Playing With Words Spells Trouble for Zarif in the US and at Home


US-led sanctions against Iran to restrict its nuclear activities, and its missile program as well as its malign regional behavior have complicated diplomacy between Washington and Tehran in recent weeks. This has left Foreign Minister Mohammad Javad Zarif wrestling with words in order to resume talks with Washington, and to keep the hardliners in Iran opposed to such talks at arm’s length.
Back in May, Iran announced a 60-day moratorium to lower its compliance with the 2015 nuclear deal, a year after the United States pulled out of the agreement. Tehran has since partially withdrawn its commitment to the nuclear deal by resuming uranium enrichment in excess of the 3.67 percent limit set by the deal. It has also vowed to end all its commitments to the deal unless it can resume international trade, despite the US-led sanctions.
Tehran insists that the measures it has undertaken are reversible if the sanctions are lifted. But the jockeying required to justify Iran’s non-compliance with promises to return to the agreement has cost Zarif his diplomatic standing in Washington.
The task of breaking the impasse in US-Iran relations is not easy. On July 16, Zarif said Iran’s missile program could be up for negotiations with the United States, contradicting his country’s earlier position ruling out negotiations over Iran’s ballistic missile program.
Zarif reportedly conditioned any negotiations over Iran’s missile program to the US halting its arms sales to its allies in the Gulf region. These words by Zarif prompted Iran’s press office in New York to insist the following day that the country’s missile program was non-negotiable.

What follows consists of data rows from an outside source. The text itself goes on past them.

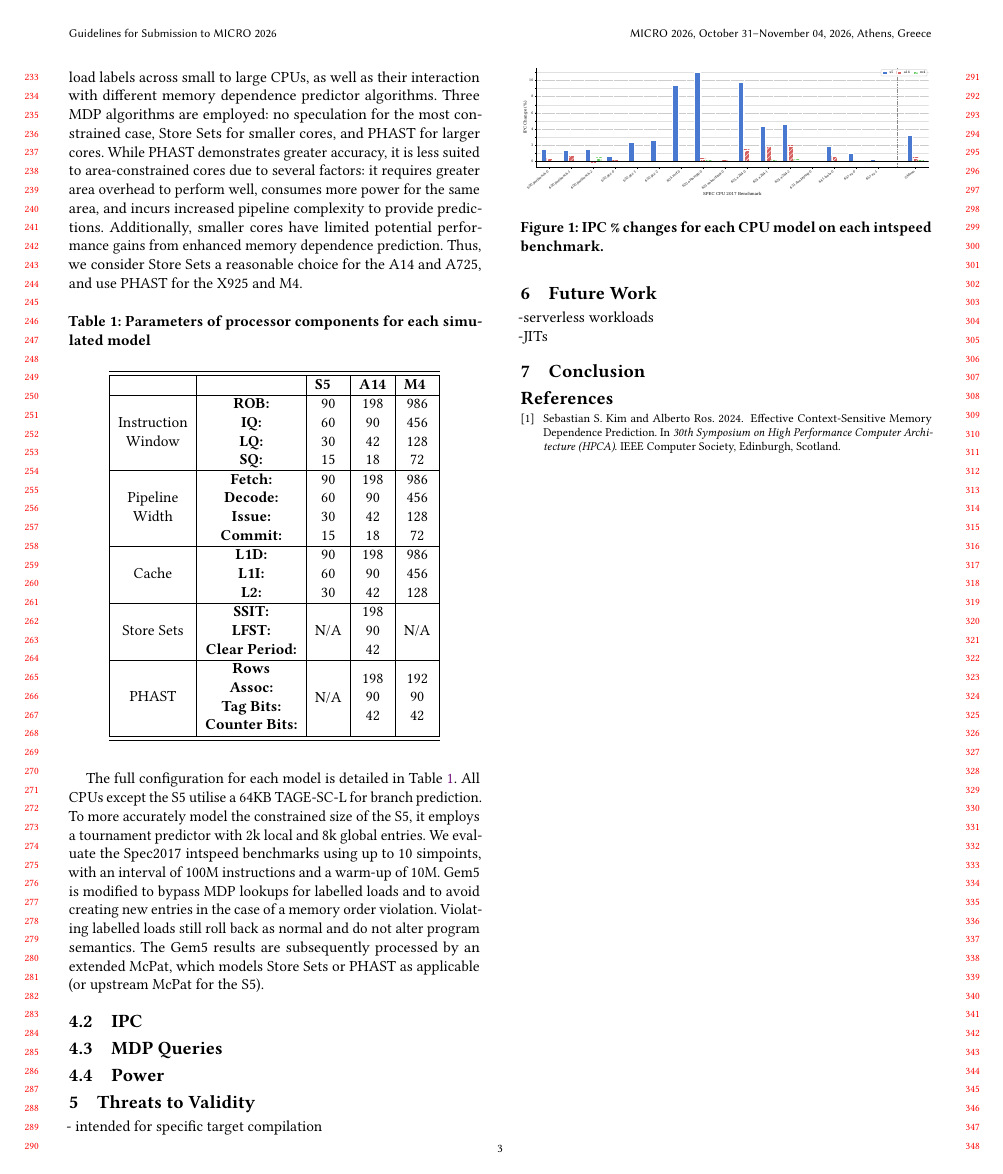
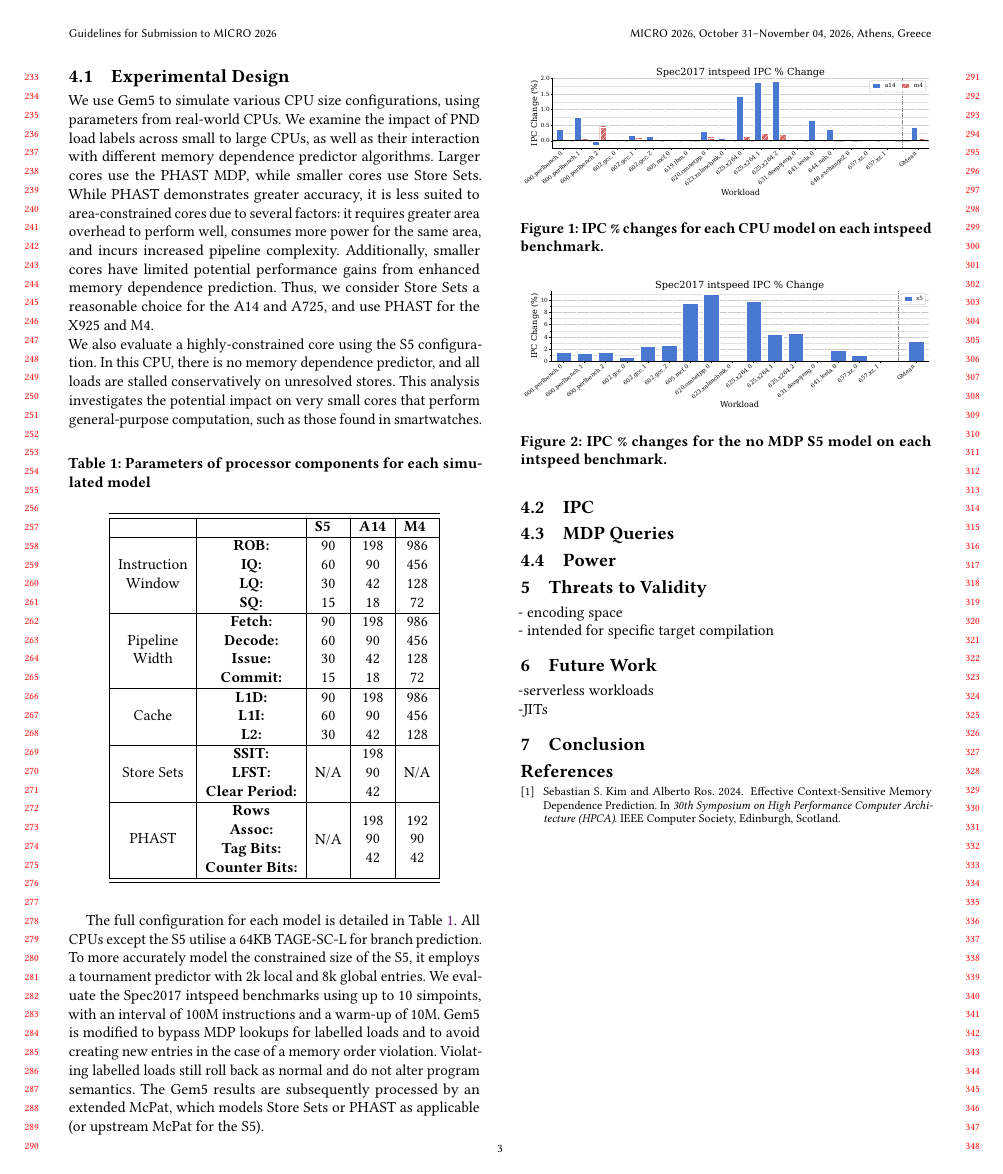
Before and after one commit to muke101/PND-paper, a LaTeX paper (paper.tex): page 3 of 3. Compiled offline with pdfLaTeX.

Commit message:
updated graphs, split up S5 from main results

```diff
--- a/paper.tex
+++ b/paper.tex
@@ -241,7 +241,8 @@ This section presents the experimental results using our PGO technique. It highl
 
 \subsection{Experimental Design}
 
-We use Gem5 to simulate various CPU size configurations, using parameters from real-world CPUs. We examine the impact of PND load labels across small to large CPUs, as well as their interaction with different memory dependence predictor algorithms. Three MDP algorithms are employed: no speculation for the most constrained case, Store Sets for smaller cores, and PHAST for larger cores. While PHAST demonstrates greater accuracy, it is less suited to area-constrained cores due to several factors: it requires greater area overhead to perform well, consumes more power for the same area, and incurs increased pipeline complexity to provide predictions. Additionally, smaller cores have limited potential performance gains from enhanced memory dependence prediction. Thus, we consider Store Sets a reasonable choice for the A14 and A725, and use PHAST for the X925 and M4.
+We use Gem5 to simulate various CPU size configurations, using parameters from real-world CPUs. We examine the impact of PND load labels across small to large CPUs, as well as their interaction with different memory dependence predictor algorithms. Larger cores use the PHAST MDP, while smaller cores use Store Sets. While PHAST demonstrates greater accuracy, it is less suited to area-constrained cores due to several factors: it requires greater area overhead to perform well, consumes more power for the same area, and incurs increased pipeline complexity. Additionally, smaller cores have limited potential performance gains from enhanced memory dependence prediction. Thus, we consider Store Sets a reasonable choice for the A14 and A725, and use PHAST for the X925 and M4.\\
+We also evaluate a highly-constrained core using the S5 configuration. In this CPU, there is no memory dependence predictor, and all loads are stalled conservatively on unresolved stores. This analysis investigates the potential impact on very small cores that perform general-purpose computation, such as those found in smartwatches.
 
 \begin{table}[h!]
  \centering
@@ -271,12 +272,17 @@ The full configuration for each model is detailed in Table \ref{table:cpu-models
 
 \subsection{IPC}
 
-%need to make the graph text bigger, probably want to separate out S5 from the rest of the results into its own section
+\begin{figure}[t]
+  \centering
+  \includegraphics[width=\columnwidth,height=0.3\textheight, keepaspectratio]{figures/ipc_main.pdf}
+\caption{IPC \% changes for each CPU model on each intspeed benchmark.}
+\label{fig:ipc}
+\end{figure}
 
 \begin{figure}[t]
   \centering
-  \includegraphics[width=\columnwidth,height=0.3\textheight, keepaspectratio]{figures/ipc.pdf}
-\caption{IPC \% changes for each CPU model on each intspeed benchmark.}
+  \includegraphics[width=\columnwidth,height=0.3\textheight, keepaspectratio]{figures/ipc_no_mdp.pdf}
+\caption{IPC \% changes for the no MDP S5 model on each intspeed benchmark.}
 \label{fig:ipc}
 \end{figure}
 
@@ -285,6 +291,7 @@ The full configuration for each model is detailed in Table \ref{table:cpu-models
 \subsection{Power}
 
 \section{Threats to Validity}
+- encoding space\\
 - intended for specific target compilation
 
 \section{Future Work}
```
Also changed, not shown: figures/ipc.pdf (deleted), figures/ipc_main.pdf (added), figures/ipc_no_mdp.pdf (added), paper.pdf, paper.tex (4 more changed lines), 3 other files.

On July 19, Zarif gave an interview to US National Public Radio, sounding conciliatory and harsh at the same time by insisting that while Iran welcomed talks, it would also play hardball if its security was at risk.
Iran’s reformers have celebrated Zarif’s recent diplomacy if it gets the message across that both the United States and Iran need to talk. In Iran, it is assumed that President Donald Trump wants to start talks to boost his presidential re-election campaign in 2020.

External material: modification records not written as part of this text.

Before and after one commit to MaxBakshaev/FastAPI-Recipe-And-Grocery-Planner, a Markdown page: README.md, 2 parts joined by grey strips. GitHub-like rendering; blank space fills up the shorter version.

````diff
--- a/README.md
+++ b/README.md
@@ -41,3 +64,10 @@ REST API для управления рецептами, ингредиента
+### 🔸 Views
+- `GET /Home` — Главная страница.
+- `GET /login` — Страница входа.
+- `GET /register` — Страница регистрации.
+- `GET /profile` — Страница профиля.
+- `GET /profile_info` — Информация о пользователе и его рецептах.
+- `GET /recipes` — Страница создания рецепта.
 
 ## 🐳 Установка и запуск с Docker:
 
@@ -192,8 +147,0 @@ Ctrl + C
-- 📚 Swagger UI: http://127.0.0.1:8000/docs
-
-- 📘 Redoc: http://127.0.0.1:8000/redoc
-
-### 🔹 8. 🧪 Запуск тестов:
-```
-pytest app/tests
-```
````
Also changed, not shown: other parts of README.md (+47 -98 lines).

But Iran’s hardliners question Zarif’s diplomacy. Zarif himself admits that the mindset of engaging with the United States is beginning to lose currency inside Iran, without offering a clear reason as to why this mindset is changing.

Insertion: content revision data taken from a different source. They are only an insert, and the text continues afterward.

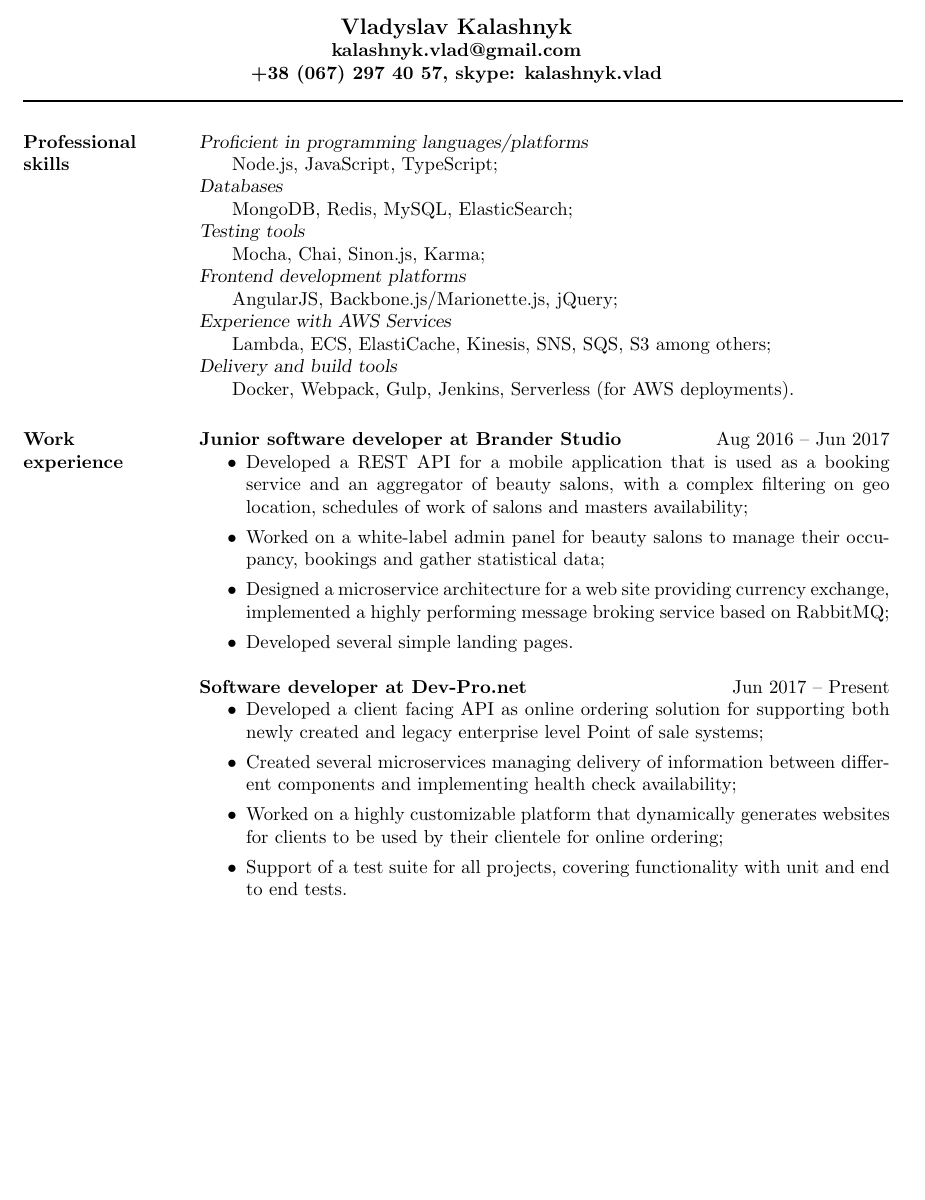
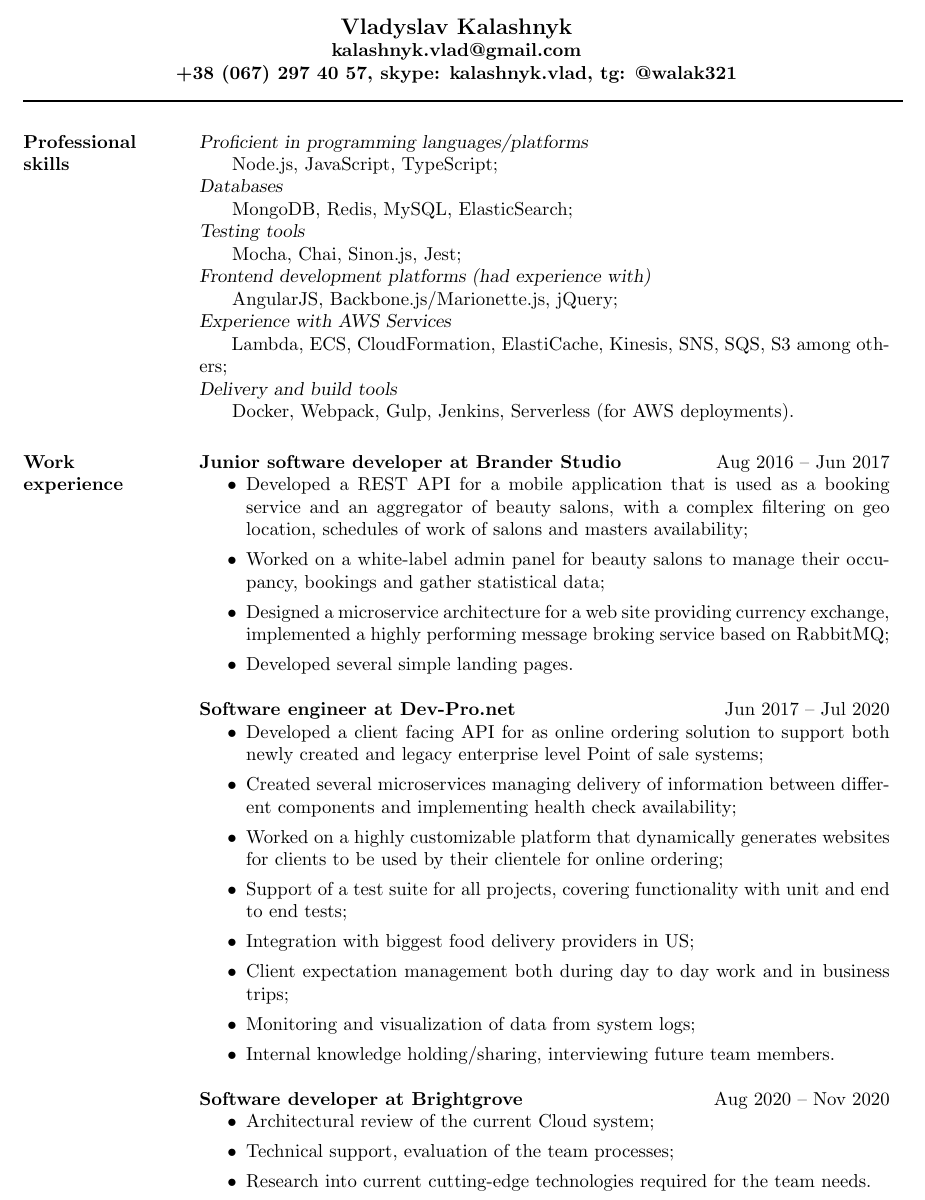
Before and after one commit to kalashw/cv, a LaTeX CV (cv.tex): part of the page before the commit and part of page 1 of 2 after it, cut so that both start at the same text, the shorter picture padded with empty space. Compiled offline with pdfLaTeX.

Commit message:
add Birghtgrove, restructure

```diff
--- a/cv.tex
+++ b/cv.tex
@@ -20,7 +20,7 @@
 
 \moveleft.5\hoffset\centerline{\bf kalashnyk.vlad@gmail.com}
 
-\moveleft.5\hoffset\centerline{\bf +38 (067) 297 40 57, skype: kalashnyk.vlad}
+\moveleft.5\hoffset\centerline{\bf +38 (067) 297 40 57, skype: kalashnyk.vlad, tg: @walak321}
 
 \moveleft\hoffset\vbox{\hrule width\resumewidth height 1pt} % Horizontal line after name; adjust line thickness by changing the '1pt'
 
@@ -37,11 +37,11 @@
 {\sl Databases }\\
 \-\hspace{0.5cm} MongoDB, Redis, MySQL, ElasticSearch; \\
 {\sl Testing tools }\\
-\-\hspace{0.5cm} Mocha, Chai, Sinon.js, Karma; \\
-{\sl Frontend development platforms }\\
+\-\hspace{0.5cm} Mocha, Chai, Sinon.js, Jest; \\
+{\sl Frontend development platforms (had experience with) }\\
 \-\hspace{0.5cm} AngularJS,  Backbone.js/Marionette.js, jQuery;\\
 {\sl Experience with AWS Services } \\
-\-\hspace{0.5cm}  Lambda, ECS,  ElastiCache, Kinesis, SNS, SQS, S3 among others; \\
+\-\hspace{0.5cm}  Lambda, ECS, CloudFormation, ElastiCache, Kinesis, SNS, SQS, S3 among others; \\
 {\sl Delivery and build tools } \\
 \-\hspace{0.5cm} Docker, Webpack, Gulp, Jenkins, Serverless (for AWS deployments).
 
@@ -57,12 +57,23 @@
  \item Designed a microservice architecture for a web site providing currency exchange, implemented a highly performing message broking service based on RabbitMQ;
  \item Developed several simple landing pages.
 \end{itemize}
-{\sl \bf  Software developer at Dev-Pro.net } \hfill Jun 2017 -- Present
+{\sl \bf  Software engineer at Dev-Pro.net } \hfill Jun 2017 -- Jul 2020
  \begin{itemize}
-\item Developed a client facing API  as online ordering solution for supporting both newly created and legacy enterprise level Point of sale systems;
+ \item Developed a client facing API for as online ordering solution to support both newly created and legacy enterprise level Point of sale systems;
  \item Created several microservices managing delivery of information between different components and implementing health check availability;
  \item Worked on a highly customizable platform that dynamically generates websites for clients to be used by their clientele for online ordering;
-\item Support of a test suite for all projects, covering functionality with unit and end to end tests.
+ \item Support of a test suite for all projects, covering functionality with unit and end to end tests;
+ \item Integration with biggest food delivery providers in US;
+ \item Client expectation management both during day to day work and in business trips;
+ \item Monitoring and visualization of data from system logs;
+ \item Internal knowledge holding/sharing, interviewing future team members.
+\end{itemize}
+
+{\sl \bf  Software developer at Brightgrove } \hfill Aug 2020 -- Nov 2020
+\begin{itemize}
+ \item Architectural review of the current Cloud system;
+ \item Technical support, evaluation of the team processes;
+ \item Research into current cutting-edge technologies required for the team needs.
 \end{itemize}
 
 %----------------------------------------------------------------------------------------
```
Also changed, not shown: cv.pdf, cv.tex (2 more changed lines), 2 other files. Lines whose indentation alone changed are shown as unchanged.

A proposal floated by Zarif in a recent interview did not alleviate international concerns over Iran’s long-term nuclear enrichment plans. According to  Zarif, the provisions of the nuclear deal require Iran to ratify the additional protocol for safeguards by 2023, a move that would place the country’s nuclear facilities permanently under UN inspections. Zarif has proposed to take the additional protocol to Parliament for it to be ratified in exchange for the US-led sanctions to be lifted.
The United States has rejected this proposal by Zarif. It has also said that Zarif’s ability to play with words does not sit well with Washington. The United States has instead said that it will engage in talks only if authorized by Iran’s Supreme Leader Ali Khamenei. Washington has also sanctioned Zarif, which could further impede his ability to engage in diplomacy.
Iran’s hardliners meanwhile charge Zarif of cognitive bias in defending the deal. They believe Iran should adhere to the resistance doctrine of its supreme leader which calls for standing up to US pressures. The nuclear deal, according to these hardliners, is only a wayward agenda designed by President Hassan Rouhani to strengthen his hold on power.
Rouhani has dismissed these criticisms. On July 18, he said if the United States lifted sanctions Iran would return to the deal. Iran also held talks in Vienna with the remaining parties to the deal, and called them useful. Rouhani is optimistic about the deal, saying that it could be salvaged in the next few weeks. To appease hardliners, Iran’s president has also vowed that adhering to the nuclear agreement will allow Iran to buy weapons from international markets.
It remains to be seen if any of President Rouhani’s optimistic forecasts will transpire into reality. Re-negotiating the nuclear deal does not seem like a priority for Iran’s main decision-makers, i.e. the hardliners. The state-backed Mehr News Agency has reported that any US suggestion of lifting its sanctions in return for Iran compromising on the “sunset clause” in the agreement that would  allow Tehran to resume full-scale nuclear activities after 10 to 15 years was a ploy and a media rumor.
Zarif’s hands are tied when he returns to the United States to take part in the annual UN General Assembly meetings in New York. The sanctions could restrict his movements, even after he was reportedly invited, before being sanctioned, to the White House, and met with the US Representative on Iran Senator Rand Paul to discuss a breakthrough in talks. This might seal the end of his diplomatic career for now, especially as calls also mount in Iran for Rouhani’s resignation, unless the duo can save the nuclear deal.


Editorial Team